Well-marked. Ever wonder how McDonald’s manages to get its logo on every highway exit sign while local cafes never seem to make the cut? Turns out, one company—Interstate Logos—maintains those signs in 23 states. Businesses in Virginia, for example, shell out about $1,000 a year to be included, the Richmond Times-Dispatch reports.
Sea vegan. Not all vegans are created equal, and neither are their food sources. Whatever the reason for their dietary choice—environment, health, religion, or ethics—the definition of a ‘living thing’ can still be a bit murky for folks who don’t eat foods derived from them. Case in point: bivalves, which a burgeoning “seagan eating” movement argues have a place in vegan diets. Scallops seem like an obvious no-no in the no-living-things bible, right? Wrong, Vice‘s Munchies reports.
College food. Colleges make a lot of money off of overpriced dining plans. But to stay competitive for a generation that uses Uber Eats and Postmates like their parents used grocery carts, institutions of higher education are getting into delivery, the Boston Globe reports. At Boston College, students can place orders to-go through an app on their phones, or order dining-hall food to their dorms. A student-run startup at Boston University offers delivery from nearby restaurants to dorm room doorsteps. Pretty genius, considering that only students have access to dormitories (Sorry, Grubhub). Next-up: A WeWork tenant whose startup idea is lunch delivery to other WeWorkers? Betcha that’s already in the works.
Fakers gonna fake. Iran and the United States may not have the most amiable diplomatic ties, but that hasn’t stopped Iranian eaters from getting their hands on knock-off versions of U.S. fast food, Atlas Obscura writes. Since the Iranian Revolution in 1979, the Ayatollah-led government has restricted western influences, from literature to food. But the people still want fried chicken and burgers and they’ll create their own KFCs and McD’s to get ‘em. Think: pretty much the same, but just a little different. “Mash Donalds” and “Subways”, for instance. Technically, the fast-food franchises being mimicked have grounds to litigate against copyright infringement, but why bother? They would first have to register trademarks in the Islamic Republic, which isn’t worth the money considering that they can’t set up shop there. Until then: Fighting western hegemony, one Pizza Hot at a time?

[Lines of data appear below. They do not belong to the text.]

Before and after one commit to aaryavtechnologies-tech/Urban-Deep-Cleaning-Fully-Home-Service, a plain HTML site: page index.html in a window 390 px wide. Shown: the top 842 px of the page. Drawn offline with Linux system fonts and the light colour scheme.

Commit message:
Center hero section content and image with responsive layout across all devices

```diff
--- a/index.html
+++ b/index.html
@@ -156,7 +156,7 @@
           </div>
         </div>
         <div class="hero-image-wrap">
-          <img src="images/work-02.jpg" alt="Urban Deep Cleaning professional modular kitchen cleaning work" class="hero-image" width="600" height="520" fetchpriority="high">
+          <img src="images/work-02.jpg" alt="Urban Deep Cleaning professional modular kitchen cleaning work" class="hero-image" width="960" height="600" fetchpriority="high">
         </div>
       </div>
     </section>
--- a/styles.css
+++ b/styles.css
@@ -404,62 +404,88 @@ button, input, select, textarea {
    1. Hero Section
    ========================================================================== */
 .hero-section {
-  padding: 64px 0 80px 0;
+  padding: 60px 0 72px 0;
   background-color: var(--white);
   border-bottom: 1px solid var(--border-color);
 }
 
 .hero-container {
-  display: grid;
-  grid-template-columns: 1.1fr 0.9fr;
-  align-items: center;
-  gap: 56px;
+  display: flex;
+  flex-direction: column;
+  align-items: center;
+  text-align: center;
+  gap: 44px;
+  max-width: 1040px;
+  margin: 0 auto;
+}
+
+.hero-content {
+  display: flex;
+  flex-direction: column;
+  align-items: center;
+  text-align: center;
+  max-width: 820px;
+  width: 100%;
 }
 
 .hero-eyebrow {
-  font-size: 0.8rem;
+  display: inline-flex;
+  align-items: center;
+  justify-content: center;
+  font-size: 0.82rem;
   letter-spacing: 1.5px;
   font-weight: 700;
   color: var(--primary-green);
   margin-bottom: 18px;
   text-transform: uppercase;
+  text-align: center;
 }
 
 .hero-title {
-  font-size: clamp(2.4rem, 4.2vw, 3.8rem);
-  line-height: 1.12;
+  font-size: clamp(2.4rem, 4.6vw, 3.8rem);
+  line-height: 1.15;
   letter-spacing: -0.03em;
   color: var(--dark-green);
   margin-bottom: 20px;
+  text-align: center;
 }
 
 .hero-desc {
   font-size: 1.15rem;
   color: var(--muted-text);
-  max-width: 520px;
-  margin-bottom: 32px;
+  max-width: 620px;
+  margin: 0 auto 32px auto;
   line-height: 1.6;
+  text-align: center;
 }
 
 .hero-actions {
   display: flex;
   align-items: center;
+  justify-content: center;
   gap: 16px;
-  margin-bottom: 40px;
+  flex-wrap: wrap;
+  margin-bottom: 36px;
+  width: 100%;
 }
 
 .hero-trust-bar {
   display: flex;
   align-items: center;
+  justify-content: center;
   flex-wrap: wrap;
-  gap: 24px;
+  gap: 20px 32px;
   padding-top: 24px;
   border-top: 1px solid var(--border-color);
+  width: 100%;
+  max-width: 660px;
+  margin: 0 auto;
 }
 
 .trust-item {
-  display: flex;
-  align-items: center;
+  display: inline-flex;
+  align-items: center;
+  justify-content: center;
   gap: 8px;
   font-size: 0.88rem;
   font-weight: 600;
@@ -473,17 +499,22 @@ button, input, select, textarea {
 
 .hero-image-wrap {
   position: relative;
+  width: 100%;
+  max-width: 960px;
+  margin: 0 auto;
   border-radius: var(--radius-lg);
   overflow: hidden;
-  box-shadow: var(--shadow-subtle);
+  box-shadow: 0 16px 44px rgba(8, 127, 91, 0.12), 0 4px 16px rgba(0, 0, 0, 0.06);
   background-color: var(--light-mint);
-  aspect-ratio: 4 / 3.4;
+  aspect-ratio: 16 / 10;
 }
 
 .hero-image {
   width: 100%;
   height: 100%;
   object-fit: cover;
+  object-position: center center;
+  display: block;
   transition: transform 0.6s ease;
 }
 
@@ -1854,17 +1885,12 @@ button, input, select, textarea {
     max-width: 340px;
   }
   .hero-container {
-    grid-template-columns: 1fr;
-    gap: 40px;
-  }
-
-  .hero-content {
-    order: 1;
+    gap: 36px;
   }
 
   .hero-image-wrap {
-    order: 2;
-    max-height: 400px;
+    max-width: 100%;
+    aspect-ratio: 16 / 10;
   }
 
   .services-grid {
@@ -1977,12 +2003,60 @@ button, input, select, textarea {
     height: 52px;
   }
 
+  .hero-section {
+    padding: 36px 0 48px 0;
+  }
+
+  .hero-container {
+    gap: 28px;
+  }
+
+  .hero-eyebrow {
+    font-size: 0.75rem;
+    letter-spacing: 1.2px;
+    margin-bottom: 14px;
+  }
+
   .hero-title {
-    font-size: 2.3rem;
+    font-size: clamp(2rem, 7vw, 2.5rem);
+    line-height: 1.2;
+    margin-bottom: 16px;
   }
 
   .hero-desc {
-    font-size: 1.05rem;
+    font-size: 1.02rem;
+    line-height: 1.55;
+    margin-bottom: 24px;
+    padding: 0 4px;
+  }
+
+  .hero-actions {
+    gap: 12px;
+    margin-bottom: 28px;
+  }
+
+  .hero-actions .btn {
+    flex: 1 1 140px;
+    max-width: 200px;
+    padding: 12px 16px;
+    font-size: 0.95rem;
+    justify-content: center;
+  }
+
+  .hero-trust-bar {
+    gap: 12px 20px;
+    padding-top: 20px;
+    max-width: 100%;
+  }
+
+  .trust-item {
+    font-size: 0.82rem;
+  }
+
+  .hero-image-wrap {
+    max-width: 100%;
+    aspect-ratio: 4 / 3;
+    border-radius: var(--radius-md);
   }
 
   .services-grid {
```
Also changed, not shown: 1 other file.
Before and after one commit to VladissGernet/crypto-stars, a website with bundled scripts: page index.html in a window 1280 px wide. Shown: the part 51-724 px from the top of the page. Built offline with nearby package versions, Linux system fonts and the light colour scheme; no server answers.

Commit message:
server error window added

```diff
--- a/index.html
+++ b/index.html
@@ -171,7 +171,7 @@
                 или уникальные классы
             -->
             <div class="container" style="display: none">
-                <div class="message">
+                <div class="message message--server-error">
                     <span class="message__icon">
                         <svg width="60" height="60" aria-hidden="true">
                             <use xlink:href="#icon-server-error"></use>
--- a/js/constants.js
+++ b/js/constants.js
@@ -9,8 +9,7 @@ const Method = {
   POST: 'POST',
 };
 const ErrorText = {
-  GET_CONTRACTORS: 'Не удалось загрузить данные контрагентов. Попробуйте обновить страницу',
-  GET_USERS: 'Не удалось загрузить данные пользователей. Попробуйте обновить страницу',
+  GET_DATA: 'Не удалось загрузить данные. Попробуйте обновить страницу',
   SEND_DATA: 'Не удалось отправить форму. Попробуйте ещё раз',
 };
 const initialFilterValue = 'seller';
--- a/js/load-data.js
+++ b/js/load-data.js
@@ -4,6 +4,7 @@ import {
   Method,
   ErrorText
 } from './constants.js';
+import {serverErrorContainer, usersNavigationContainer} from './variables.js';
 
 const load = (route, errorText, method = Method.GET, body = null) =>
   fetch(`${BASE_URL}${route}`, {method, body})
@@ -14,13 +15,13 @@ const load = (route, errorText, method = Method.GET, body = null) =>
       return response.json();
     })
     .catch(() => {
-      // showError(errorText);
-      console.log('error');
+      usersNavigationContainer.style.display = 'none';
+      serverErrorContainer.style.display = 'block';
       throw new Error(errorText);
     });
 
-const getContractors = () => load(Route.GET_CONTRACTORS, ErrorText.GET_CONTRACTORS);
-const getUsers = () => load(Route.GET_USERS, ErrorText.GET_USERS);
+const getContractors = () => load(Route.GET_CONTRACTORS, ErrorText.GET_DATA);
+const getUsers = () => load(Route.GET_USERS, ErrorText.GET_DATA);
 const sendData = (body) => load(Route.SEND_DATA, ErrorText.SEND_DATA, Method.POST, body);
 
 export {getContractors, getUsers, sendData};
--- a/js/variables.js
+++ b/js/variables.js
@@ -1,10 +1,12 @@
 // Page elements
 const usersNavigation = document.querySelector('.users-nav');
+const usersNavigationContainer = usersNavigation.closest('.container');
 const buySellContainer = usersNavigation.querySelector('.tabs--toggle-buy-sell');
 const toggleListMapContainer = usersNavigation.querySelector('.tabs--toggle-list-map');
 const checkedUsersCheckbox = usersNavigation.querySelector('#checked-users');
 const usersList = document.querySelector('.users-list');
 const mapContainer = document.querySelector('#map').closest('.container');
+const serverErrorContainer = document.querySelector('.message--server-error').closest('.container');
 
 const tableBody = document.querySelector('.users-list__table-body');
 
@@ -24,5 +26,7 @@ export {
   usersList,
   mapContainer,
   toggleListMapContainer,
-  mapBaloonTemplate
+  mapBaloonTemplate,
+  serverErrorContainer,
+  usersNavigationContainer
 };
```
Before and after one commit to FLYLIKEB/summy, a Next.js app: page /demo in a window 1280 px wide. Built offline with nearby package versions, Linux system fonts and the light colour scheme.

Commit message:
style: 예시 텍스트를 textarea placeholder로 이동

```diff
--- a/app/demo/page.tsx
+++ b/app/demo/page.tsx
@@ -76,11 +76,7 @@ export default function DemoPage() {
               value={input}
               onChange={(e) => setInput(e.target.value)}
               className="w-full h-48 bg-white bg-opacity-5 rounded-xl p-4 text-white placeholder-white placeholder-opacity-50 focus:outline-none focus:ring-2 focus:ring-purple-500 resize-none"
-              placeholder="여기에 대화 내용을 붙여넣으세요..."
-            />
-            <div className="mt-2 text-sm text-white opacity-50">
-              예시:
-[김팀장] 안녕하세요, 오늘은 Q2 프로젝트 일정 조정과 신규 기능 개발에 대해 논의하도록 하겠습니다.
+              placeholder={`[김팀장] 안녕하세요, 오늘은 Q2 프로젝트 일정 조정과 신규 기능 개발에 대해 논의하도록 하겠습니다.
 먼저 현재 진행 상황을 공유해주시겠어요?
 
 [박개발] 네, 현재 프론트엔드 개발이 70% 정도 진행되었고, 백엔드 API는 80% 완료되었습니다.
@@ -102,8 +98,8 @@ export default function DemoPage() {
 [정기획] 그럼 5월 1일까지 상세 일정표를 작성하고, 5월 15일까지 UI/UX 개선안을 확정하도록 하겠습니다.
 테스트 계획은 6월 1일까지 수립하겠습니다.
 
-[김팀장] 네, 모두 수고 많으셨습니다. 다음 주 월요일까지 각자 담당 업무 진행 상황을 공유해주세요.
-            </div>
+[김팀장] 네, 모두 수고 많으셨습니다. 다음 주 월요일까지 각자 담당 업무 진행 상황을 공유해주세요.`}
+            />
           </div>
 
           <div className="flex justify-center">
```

A SNAP op-ed by … Moby? Noted vegan Moby graced the pages of the Wall Street Journal on Monday to proclaim that the SNAP program shouldn’t support junk food purchases. The piece sparked some (predictable) outrage, though close readers may note Moby’s argument is more than 50 years old.